Selling Bonds to Buy the Elliott State Forest Would Be a Breach of Fiduciary Trust

By John A. Charles, Jr.

State Treasurer Tobias Read has announced that he is now prepared to support a plan being developed by Gov. Kate Brown to sell bonds that would “buy out” the Elliott State Forest from the Common School Trust Land portfolio and keep it in public ownership.

Unfortunately, this would saddle taxpayers with debt service on the bonds, thereby reducing or even eliminating the financial benefits of adding the bond proceeds to the corpus of the Common School Fund. This would be a breach of fiduciary trust on the part of the State Land Board.

Members of the public may not understand that bond sales don’t create “free” money; the face amount must be repaid over some designated period of time, with interest.

For example, if the legislature authorizes the sale of $100 million in general obligation bonds, total principal and interest will likely exceed $150 million over several decades.  All Oregon taxpayers will be legally obligated to pay off that debt.

Another option might be the sale of bonds backed by future earnings on the Oregon Lottery. But lottery revenues are essentially the same as General Fund revenues. Paying debt service on lottery-backed bonds will inevitably take money from public schools.

The Governor’s proposal to have the public buy a forest it already owns is akin to someone losing money in an IRA, then transferring funds into the account from a 401(k) to make up for the loss. If both accounts are owned by the same individual, there is no net gain; the loss is just disguised.

As the state’s elected Treasurer, Tobias Read should know better. The only way to decouple the Elliott State Forest from the Common School Fund is to sell it to private parties with no taxpayer financing involved.

Such an offer is sitting in front of the Board today. The Board should accept the offer of $220.8 million from the Lone Rock Timber consortium, place the net proceeds into the Common School Fund, and let the money begin immediately working for public school students.


John A. Charles, Jr. is President and CEO of the Portland-based Cascade Policy Institute, Oregon’s free market public policy research organization.

 

Are Small Birds More Important than Small Kids?

Last year the S&P 500 Index had a total return on investment of 32%. That should have been good news for Oregon public schools, which receive twice-yearly checks from an endowment known as the Common School Fund.

One of the largest assets of the Fund is the 93,000-acre Elliott State Forest, near Coos Bay. Unfortunately, the Elliott did not return 32% last year. It did not even return zero percent. The state actually lost $3 million. That is quite a feat of mismanagement for timberland with a value of more than $500 million.

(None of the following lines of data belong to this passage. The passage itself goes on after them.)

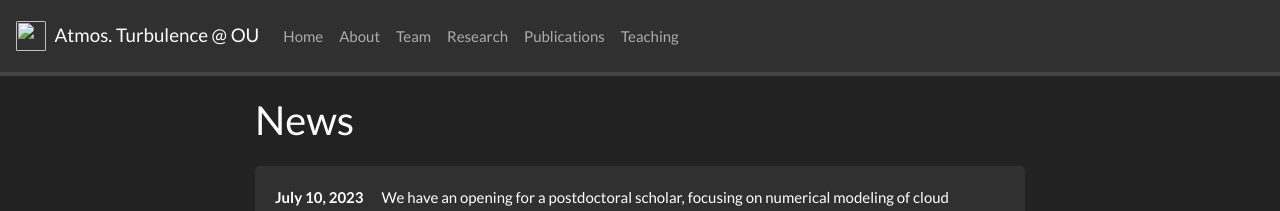
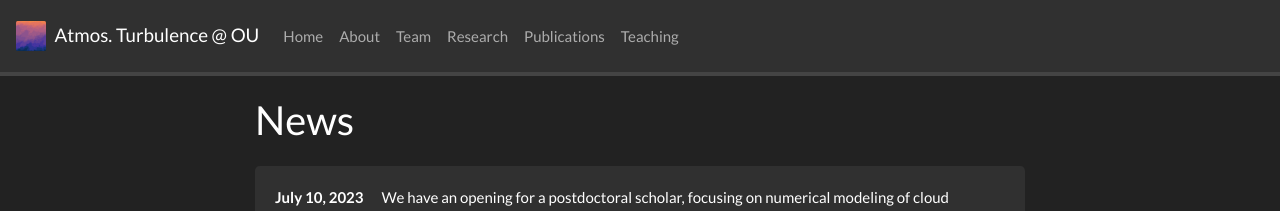
Before and after one commit to ssalesky/salesky_website, a Jekyll site: the page built from _pages/allnews.md, in a window 1280 px wide. Shown: the top 211 px of the page. Built offline with Jekyll 4.4.1, drawn with Linux system fonts in a browser that asks for light colours; nearby versions of some CDN libraries; a style sheet for code colours, icons or effects is not loaded.

```diff
--- a/_config.yml
+++ b/_config.yml
@@ -2,7 +2,7 @@
 title: Atmos. Turbulence @ OU
 email: salesky@ou.edu
 description: Academic webpage of Dr. Scott Salesky
-baseurl: "~salesky/"
+baseurl: "/~salesky"
 url: "http://weather.ou.edu"
 
 # Google analytics ID: Uncomment and your own, if you like
```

The Elliott is governed by the State Land Board, comprised of Gov. John Kitzhaber, Secretary of State Kate Brown, and State Treasurer Ted Wheeler. Under their leadership, more than 84% of the Elliott has been set aside in no-touch zones to accommodate the alleged needs of a small bird known as the marbled murrelet. Refusing to harvest timber means that schools lose out.

There is a better way.  A recent study shows that by simply selling or leasing the Elliott, Oregon schools would gain additional revenues of $40-50 million per year, with larger amounts over time.

Markets work when we allow them to. It’s time to apply market-based principles to the Elliott State Forest.

John A. Charles, Jr. is President and CEO of Cascade Policy Institute, Oregon’s free market public policy research organization.